◆ What the task requires
Report each line of the data that includes the word "сообщение".

(Before-and-after change records)
============================================================

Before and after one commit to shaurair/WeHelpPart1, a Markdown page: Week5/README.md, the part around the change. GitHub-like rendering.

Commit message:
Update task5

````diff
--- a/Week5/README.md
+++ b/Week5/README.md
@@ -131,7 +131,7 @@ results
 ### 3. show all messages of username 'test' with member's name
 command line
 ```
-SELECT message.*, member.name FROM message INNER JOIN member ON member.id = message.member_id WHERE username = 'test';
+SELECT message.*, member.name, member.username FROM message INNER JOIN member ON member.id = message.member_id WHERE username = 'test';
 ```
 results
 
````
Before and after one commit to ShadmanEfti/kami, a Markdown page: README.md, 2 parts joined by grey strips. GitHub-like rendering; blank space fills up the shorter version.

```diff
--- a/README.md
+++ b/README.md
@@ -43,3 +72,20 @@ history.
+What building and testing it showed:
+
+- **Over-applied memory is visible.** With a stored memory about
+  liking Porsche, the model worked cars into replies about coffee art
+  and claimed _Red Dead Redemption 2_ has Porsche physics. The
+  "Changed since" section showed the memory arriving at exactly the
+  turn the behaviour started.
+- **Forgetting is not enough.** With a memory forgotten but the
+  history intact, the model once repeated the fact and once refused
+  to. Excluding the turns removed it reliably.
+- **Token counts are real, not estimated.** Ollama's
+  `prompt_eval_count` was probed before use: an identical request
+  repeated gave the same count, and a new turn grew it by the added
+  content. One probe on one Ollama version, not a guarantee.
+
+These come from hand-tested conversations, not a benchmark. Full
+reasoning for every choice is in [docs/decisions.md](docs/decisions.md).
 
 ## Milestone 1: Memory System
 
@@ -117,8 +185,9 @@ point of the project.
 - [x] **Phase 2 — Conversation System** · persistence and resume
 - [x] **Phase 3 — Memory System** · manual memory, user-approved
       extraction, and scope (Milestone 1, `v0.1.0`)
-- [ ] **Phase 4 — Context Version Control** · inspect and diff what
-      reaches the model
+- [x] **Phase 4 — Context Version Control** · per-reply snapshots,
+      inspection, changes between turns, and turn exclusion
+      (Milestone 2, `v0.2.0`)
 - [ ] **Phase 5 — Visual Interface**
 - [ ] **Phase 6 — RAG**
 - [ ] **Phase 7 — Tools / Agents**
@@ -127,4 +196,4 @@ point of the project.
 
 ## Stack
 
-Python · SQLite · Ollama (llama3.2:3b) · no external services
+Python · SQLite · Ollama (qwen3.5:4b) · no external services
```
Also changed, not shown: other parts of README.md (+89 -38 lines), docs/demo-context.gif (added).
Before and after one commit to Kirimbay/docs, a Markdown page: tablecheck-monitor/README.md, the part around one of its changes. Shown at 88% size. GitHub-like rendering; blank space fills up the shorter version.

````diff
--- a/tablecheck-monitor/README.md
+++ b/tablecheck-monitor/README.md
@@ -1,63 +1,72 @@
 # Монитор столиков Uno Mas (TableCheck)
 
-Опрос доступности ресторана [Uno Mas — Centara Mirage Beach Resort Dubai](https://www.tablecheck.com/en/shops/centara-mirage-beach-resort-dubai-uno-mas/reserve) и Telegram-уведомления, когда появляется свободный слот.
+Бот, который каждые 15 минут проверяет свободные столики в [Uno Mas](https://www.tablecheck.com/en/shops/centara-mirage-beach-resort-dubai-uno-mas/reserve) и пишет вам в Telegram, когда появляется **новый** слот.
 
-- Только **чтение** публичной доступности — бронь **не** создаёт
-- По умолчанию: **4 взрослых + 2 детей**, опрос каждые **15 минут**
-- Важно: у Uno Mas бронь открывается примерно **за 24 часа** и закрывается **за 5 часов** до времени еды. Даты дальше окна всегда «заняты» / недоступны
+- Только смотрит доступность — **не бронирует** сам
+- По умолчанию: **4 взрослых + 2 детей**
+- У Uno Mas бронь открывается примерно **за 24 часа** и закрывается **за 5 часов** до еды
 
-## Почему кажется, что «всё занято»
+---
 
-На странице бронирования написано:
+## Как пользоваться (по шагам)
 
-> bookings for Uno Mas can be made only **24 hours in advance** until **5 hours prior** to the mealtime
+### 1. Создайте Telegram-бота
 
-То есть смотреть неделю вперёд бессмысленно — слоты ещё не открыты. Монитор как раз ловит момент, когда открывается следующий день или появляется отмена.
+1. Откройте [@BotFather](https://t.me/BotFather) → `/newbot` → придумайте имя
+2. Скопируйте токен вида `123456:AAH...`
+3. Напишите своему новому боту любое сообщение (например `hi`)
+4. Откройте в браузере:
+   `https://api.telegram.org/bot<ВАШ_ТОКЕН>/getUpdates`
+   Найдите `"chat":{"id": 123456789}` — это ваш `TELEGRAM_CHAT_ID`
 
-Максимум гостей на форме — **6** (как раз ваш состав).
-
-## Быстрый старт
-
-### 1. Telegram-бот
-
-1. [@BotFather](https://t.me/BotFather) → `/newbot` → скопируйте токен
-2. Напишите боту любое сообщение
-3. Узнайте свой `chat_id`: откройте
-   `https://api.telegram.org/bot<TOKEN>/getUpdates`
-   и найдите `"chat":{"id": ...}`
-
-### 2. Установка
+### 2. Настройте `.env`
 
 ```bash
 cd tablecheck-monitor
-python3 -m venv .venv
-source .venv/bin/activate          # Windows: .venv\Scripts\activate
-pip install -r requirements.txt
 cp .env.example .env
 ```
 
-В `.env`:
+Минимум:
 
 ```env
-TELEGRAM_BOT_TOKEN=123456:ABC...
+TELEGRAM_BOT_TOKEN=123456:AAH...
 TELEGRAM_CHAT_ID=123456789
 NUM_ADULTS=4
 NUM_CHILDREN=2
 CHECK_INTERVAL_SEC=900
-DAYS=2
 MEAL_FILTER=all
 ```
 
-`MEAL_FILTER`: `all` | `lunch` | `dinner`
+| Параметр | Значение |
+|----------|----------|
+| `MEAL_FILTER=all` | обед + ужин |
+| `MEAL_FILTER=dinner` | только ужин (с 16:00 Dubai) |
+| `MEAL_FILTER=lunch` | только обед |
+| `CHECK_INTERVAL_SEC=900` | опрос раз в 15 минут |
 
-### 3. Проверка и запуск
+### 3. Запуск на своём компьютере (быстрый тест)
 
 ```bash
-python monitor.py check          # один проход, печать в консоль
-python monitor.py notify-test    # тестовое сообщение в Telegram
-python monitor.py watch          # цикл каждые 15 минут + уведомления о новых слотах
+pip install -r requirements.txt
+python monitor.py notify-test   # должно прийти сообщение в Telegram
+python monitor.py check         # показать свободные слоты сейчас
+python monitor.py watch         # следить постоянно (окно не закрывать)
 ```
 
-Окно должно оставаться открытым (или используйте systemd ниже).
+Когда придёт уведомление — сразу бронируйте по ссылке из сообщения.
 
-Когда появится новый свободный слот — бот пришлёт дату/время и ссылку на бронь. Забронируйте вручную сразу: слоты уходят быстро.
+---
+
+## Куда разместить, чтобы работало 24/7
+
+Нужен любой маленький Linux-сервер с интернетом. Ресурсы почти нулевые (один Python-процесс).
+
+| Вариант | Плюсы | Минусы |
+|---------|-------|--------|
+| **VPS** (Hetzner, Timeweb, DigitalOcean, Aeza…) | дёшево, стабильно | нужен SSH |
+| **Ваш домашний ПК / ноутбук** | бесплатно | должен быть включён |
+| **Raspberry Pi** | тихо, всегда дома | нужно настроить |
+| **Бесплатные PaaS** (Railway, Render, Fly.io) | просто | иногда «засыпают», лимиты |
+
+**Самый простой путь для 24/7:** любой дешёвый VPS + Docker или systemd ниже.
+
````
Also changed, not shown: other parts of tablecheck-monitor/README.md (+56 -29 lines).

============================================================

◆ Solution to this problem
+3. Напишите своему новому боту любое сообщение (например `hi`)
-2. Напишите боту любое сообщение
-python monitor.py notify-test    # тестовое сообщение в Telegram
+python monitor.py notify-test   # должно прийти сообщение в Telegram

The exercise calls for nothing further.